In Enigma on rice, James Wright, my colleague at Seafood Business magazine (I work on both Seafood Business and National Fisherman) talks to people in the industry to go beyond public perceptions to find out the real story about this magnificent fish.
If you’re interested in learning more about what's going on with bluefin, check out his story.
NOAA Fisheries photo
National Fisherman Live: 3/10/15
In this episode, Online Editor Leslie Taylor talks with Mike McLouglin, vice president of Dunlop Industrial and Protective Footwear.
National Fisherman Live: 2/24/15
In this episode:
March date set for disaster aid dispersal
Oregon LNG project could disrupt fishing
NOAA tweaks gear marking requirement
N.C. launches first commercial/recreational dock
Spiny lobster traps limits not well received

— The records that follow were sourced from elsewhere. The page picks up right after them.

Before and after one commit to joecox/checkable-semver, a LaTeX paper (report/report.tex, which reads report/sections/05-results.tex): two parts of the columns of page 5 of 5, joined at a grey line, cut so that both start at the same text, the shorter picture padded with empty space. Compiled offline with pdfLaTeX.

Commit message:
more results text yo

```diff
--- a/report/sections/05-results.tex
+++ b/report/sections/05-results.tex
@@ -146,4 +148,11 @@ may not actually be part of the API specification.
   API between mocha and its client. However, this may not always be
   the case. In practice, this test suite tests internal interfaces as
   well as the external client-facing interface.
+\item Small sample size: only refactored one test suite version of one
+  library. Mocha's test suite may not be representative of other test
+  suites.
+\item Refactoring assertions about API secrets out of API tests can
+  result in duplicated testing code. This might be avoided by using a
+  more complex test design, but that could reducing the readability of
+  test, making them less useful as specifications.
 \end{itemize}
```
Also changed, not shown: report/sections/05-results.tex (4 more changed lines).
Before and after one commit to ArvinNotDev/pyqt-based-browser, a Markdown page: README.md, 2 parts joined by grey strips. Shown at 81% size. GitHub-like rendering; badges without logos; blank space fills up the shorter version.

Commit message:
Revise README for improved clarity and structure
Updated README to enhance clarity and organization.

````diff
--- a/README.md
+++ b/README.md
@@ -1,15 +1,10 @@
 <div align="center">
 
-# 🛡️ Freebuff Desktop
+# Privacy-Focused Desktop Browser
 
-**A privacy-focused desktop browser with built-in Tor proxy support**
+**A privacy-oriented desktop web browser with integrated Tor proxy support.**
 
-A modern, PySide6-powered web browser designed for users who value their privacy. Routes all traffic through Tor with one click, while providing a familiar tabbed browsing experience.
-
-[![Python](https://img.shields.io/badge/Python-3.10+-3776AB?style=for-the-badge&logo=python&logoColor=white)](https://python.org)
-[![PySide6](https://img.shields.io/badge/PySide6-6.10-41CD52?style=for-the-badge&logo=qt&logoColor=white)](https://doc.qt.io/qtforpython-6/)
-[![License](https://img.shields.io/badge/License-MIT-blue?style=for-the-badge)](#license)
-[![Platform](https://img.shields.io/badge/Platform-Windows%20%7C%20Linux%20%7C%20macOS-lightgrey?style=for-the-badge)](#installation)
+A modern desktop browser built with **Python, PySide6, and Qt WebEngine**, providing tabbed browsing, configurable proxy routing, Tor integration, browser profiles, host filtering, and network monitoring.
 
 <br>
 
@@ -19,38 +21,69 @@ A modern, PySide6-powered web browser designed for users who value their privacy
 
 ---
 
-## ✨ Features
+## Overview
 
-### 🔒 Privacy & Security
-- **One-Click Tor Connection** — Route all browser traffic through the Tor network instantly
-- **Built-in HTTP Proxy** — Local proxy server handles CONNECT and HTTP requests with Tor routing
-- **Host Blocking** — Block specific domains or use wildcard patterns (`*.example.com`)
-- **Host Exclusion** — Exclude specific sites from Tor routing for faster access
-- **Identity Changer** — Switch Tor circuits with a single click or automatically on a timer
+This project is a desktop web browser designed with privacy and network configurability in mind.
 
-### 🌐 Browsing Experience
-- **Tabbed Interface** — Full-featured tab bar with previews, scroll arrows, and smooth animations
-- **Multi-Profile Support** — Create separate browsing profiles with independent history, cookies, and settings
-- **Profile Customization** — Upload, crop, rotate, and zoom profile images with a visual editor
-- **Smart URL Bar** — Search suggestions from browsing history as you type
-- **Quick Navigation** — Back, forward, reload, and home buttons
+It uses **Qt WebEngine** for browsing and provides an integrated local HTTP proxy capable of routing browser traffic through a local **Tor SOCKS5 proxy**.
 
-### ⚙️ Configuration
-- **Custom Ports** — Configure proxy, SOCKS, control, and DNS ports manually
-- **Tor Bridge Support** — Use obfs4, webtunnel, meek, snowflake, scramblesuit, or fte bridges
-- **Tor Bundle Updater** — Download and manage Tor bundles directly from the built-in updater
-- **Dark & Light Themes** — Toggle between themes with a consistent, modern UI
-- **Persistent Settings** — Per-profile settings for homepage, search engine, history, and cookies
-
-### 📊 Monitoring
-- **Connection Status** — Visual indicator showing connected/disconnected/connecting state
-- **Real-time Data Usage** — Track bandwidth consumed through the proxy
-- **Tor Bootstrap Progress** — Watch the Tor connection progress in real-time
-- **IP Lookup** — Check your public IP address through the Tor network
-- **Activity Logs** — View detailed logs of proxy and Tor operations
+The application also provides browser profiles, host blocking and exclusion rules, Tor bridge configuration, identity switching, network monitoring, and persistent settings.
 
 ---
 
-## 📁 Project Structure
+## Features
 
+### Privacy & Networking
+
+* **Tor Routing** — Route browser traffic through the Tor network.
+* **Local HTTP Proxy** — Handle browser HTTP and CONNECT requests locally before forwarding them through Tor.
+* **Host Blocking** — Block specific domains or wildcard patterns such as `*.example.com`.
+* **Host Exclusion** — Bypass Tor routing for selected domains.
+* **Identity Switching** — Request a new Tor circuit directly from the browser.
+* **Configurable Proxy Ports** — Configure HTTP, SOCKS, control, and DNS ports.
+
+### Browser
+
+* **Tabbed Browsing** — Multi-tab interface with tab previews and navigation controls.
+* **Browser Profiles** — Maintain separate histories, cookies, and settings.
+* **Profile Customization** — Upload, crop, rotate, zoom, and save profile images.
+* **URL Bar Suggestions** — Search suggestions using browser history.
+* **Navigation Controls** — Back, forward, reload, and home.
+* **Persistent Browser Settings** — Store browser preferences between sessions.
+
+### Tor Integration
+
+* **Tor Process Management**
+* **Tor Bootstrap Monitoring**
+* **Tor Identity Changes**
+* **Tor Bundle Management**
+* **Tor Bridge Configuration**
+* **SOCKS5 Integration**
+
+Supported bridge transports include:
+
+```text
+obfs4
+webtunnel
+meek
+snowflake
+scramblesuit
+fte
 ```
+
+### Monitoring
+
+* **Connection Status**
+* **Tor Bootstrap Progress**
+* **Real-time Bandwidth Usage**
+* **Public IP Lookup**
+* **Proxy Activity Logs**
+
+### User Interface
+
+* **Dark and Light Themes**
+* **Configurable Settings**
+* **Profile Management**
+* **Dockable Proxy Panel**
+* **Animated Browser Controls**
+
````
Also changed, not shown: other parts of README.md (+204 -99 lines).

SeaShare, a non-profit organization that facilitates donations of seafood to feed the hungry, announced on Wednesday, July 29 that it had partnered up with Alaska seafood companies, freight companies and the Coast Guard, to coordinate the donation and delivery of 21,000 pounds of halibut to remote villages in western Alaska.
On Wednesday, the Coast Guard loaded 21,000 pounds of donated halibut on its C130 airplane in Kodiak and made the 634-mile flight to Nome.Read more...
The New England Fishery Management Council is soliciting applications for seats on the Northeast Trawl Survey Advisory Panel and the deadline to apply is July 31 at 5:00 p.m.
The panel will consist of 16 members including members of the councils and the Atlantic States Fishery Commission, industry experts, non-federal scientists and Northeast Fisheries Science Center scientists. Panel members are expected to serve for three years.Read more...